Hello Mirabai,
Thank you for pointing to my essay, I’m glad you like it!
Hope many people read about what I just did : )
On your other topic you wrote about the puzzle, I was going to post this comment:
“How do you find those things (or how do those things find you)?
Awesome!”
I didn’t post it because, since I had just written my essay, it might had looked like if I had the intention of receiving more attention to myself then you would freely offer.
So than again, thanks so much for all you did!!!

Mirabai Knight said...

Silly Paulo! You deserve all the attention you can get. You're awesome. (':

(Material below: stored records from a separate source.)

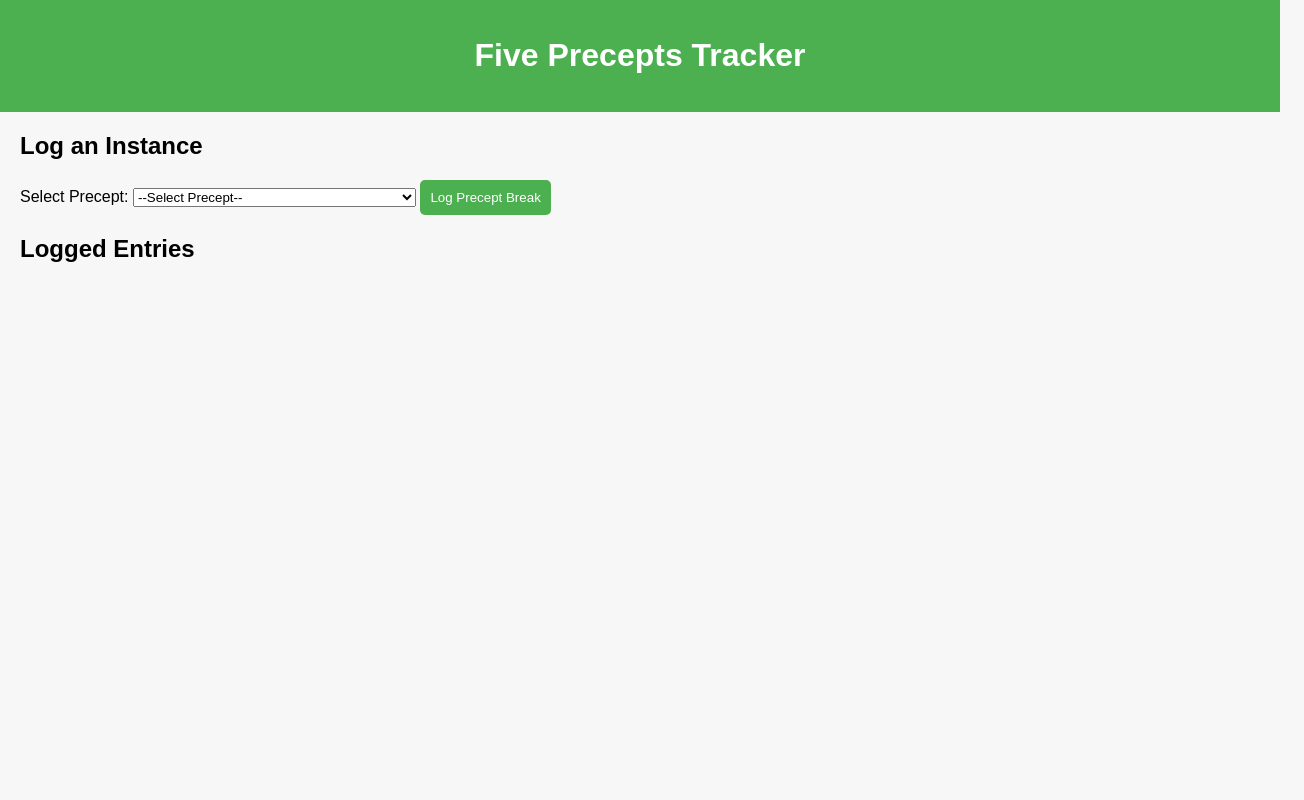
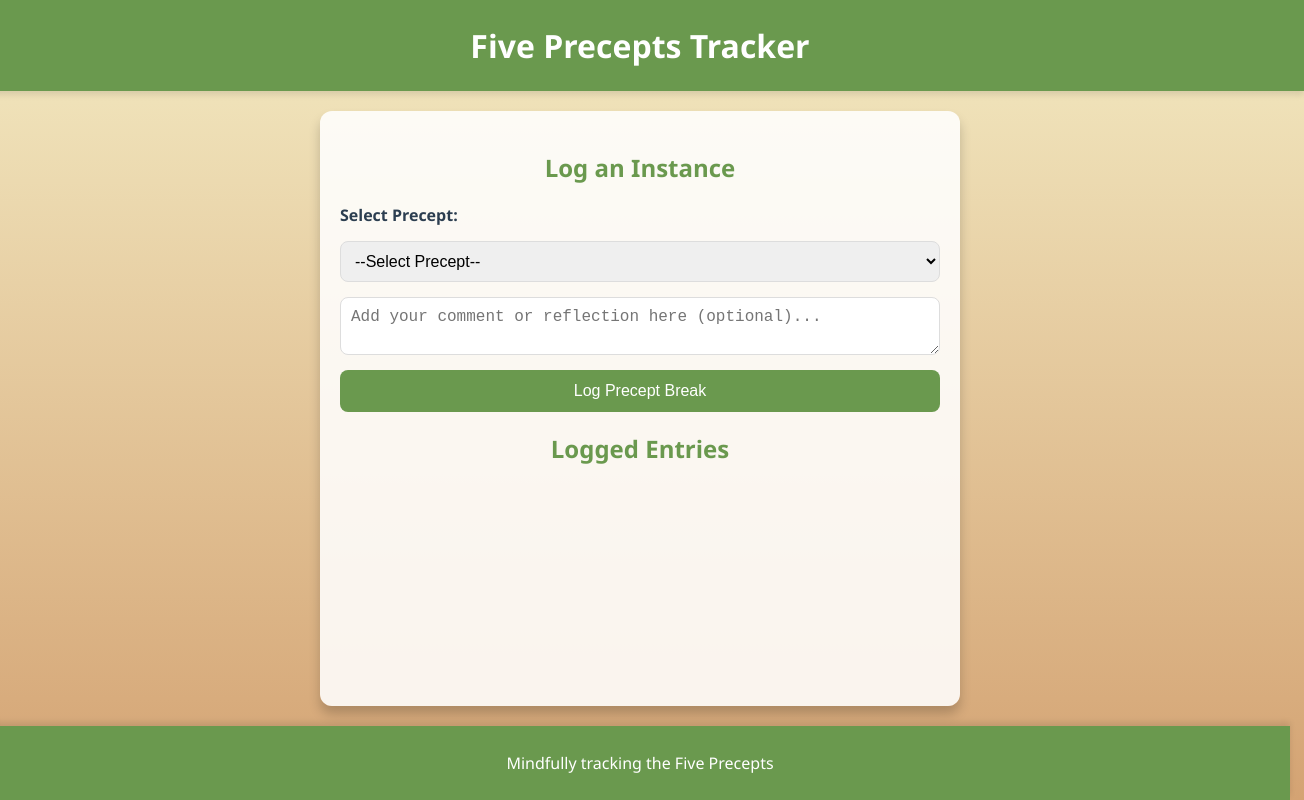
Before and after one commit to jack-the-rapper/five-precepts-tracker, a plain HTML site: page index.html in a window 1280 px wide. Shown: the whole page, 1304 px wide, since content can reach past the window. Drawn offline with Linux system fonts and the light colour scheme.

Commit message:
Add files via upload

```diff
--- a/index.html
+++ b/index.html
@@ -6,40 +6,107 @@
     <title>Five Precepts Tracker</title>
     <style>
         body {
-            font-family: Arial, sans-serif;
+            font-family: 'Segoe UI', Tahoma, Geneva, Verdana, sans-serif;
             margin: 0;
             padding: 0;
-            background-color: #f7f7f7;
+            background: linear-gradient(to bottom, #f3eac2, #d4a373);
+            color: #2c3e50;
+            display: flex;
+            flex-direction: column;
+            align-items: center;
+            min-height: 100vh;
         }
         header {
-            background-color: #4CAF50;
-            color: white;
-            padding: 1rem;
+            background-color: #6a994e;
+            color: #fff;
+            padding: 1.5rem;
             text-align: center;
+            width: 100%;
+            box-shadow: 0 4px 6px rgba(0, 0, 0, 0.1);
+        }
+        header h1 {
+            font-size: 2rem;
+            margin: 0;
         }
         main {
-            margin: 20px;
+            flex: 1;
+            width: 90%;
+            max-width: 600px;
+            background: #ffffffdd;
+            border-radius: 12px;
+            box-shadow: 0 8px 12px rgba(0, 0, 0, 0.2);
+            margin: 20px auto;
+            padding: 20px;
+        }
+        h2 {
+            text-align: center;
+            color: #6a994e;
+            margin-bottom: 20px;
+        }
+        form {
+            display: flex;
+            flex-direction: column;
+            gap: 15px;
+        }
+        label {
+            font-weight: bold;
+        }
+        select, textarea {
+            font-size: 1rem;
+            padding: 10px;
+            border: 1px solid #ddd;
+            border-radius: 8px;
+            width: 100%;
+            box-sizing: border-box;
+        }
+        button {
+            background-color: #6a994e;
+            color: white;
+            border: none;
+            border-radius: 8px;
+            padding: 12px;
+            font-size: 1rem;
+            cursor: pointer;
+            transition: background-color 0.3s;
+        }
+        button:hover {
+            background-color: #58874e;
         }
         .log-entry {
             display: flex;
-            justify-content: space-between;
-            align-items: center;
-            padding: 10px;
+            flex-direction: column;
+            padding: 15px;
+            margin-bottom: 15px;
             border: 1px solid #ddd;
-            border-radius: 5px;
-            margin-bottom: 10px;
-            background-color: white;
+            border-radius: 8px;
+            background: #fff;
+            box-shadow: 0 4px 6px rgba(0, 0, 0, 0.1);
         }
-        button {
-            background-color: #4CAF50;
+        .log-entry span {
+            margin-bottom: 5px;
+            color: #2c3e50;
+        }
+        .log-entry button {
+            align-self: flex-end;
+            background-color: #e76f51;
             color: white;
             border: none;
-            border-radius: 5px;
+            border-radius: 8px;
+            padding: 8px;
+            font-size: 0.9rem;
+            cursor: pointer;
+            transition: background-color 0.3s;
+        }
+        .log-entry button:hover {
+            background-color: #d64a3a;
+        }
+        footer {
+            text-align: center;
             padding: 10px;
-            cursor: pointer;
-        }
-        button:hover {
-            background-color: #45a049;
+            background-color: #6a994e;
+            color: white;
+            width: 100%;
+            box-shadow: 0 -4px 6px rgba(0, 0, 0, 0.1);
         }
     </style>
 </head>
@@ -59,13 +126,16 @@
                 <option value="4">4: Refrain from false speech</option>
                 <option value="5">5: Refrain from intoxicating drinks and drugs</option>
             </select>
+            <textarea id="reflection" placeholder="Add your comment or reflection here (optional)..."></textarea>
             <button type="submit">Log Precept Break</button>
         </form>
 
         <h2>Logged Entries</h2>
         <div id="logContainer"></div>
     </main>
-
+    <footer>
+        <p>Mindfully tracking the Five Precepts</p>
+    </footer>
     <script>
         const logForm = document.getElementById('logForm');
         const logContainer = document.getElementById('logContainer');
@@ -79,6 +149,7 @@
                 logDiv.className = 'log-entry';
                 logDiv.innerHTML = `
                     <span>${log.timestamp}: Precept ${log.precept}</span>
+                    <span>${log.reflection ? `Reflection: ${log.reflection}` : ''}</span>
                     <button onclick="deleteLog(${index})">Delete</button>
                 `;
                 logContainer.appendChild(logDiv);
@@ -94,10 +165,11 @@
         logForm.addEventListener('submit', (e) => {
             e.preventDefault();
             const precept = document.getElementById('precept').value;
+            const reflection = document.getElementById('reflection').value;
             if (!precept) return;
 
             const timestamp = new Date().toLocaleString();
-            logs.push({ precept, timestamp });
+            logs.push({ precept, reflection, timestamp });
             localStorage.setItem('preceptLogs', JSON.stringify(logs));
             renderLogs();
             logForm.reset();
```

One of the guys who was trying to solve the puzzle emailed me, and then gave me permission to blog about it! I was pretty surprised and extremely pleased!

Charles Shattuck said...

What a great idea! To have a stroke whose only purpose is to define another stroke! Thanks for that!

Mirabai Knight said...

Yes, it's so convenient! I have one for prefixes too. But nb: meta-strokes like that can't be defined from the dictionary update window within Plover, because the special characters will be stripped out; you have to define them manually in the json file when Plover isn't running.

Charles Shattuck said...

Actually for those meta characters I've been editing my json file with plover running and then closing and restarting Plover, and that seems to work fine.

Unknown said...

Anybody able to create an ALL-CAP stroke? Working with a couple folks who use all upper case, and unsure how I can get Plover to display in all upper case.

Thoughts?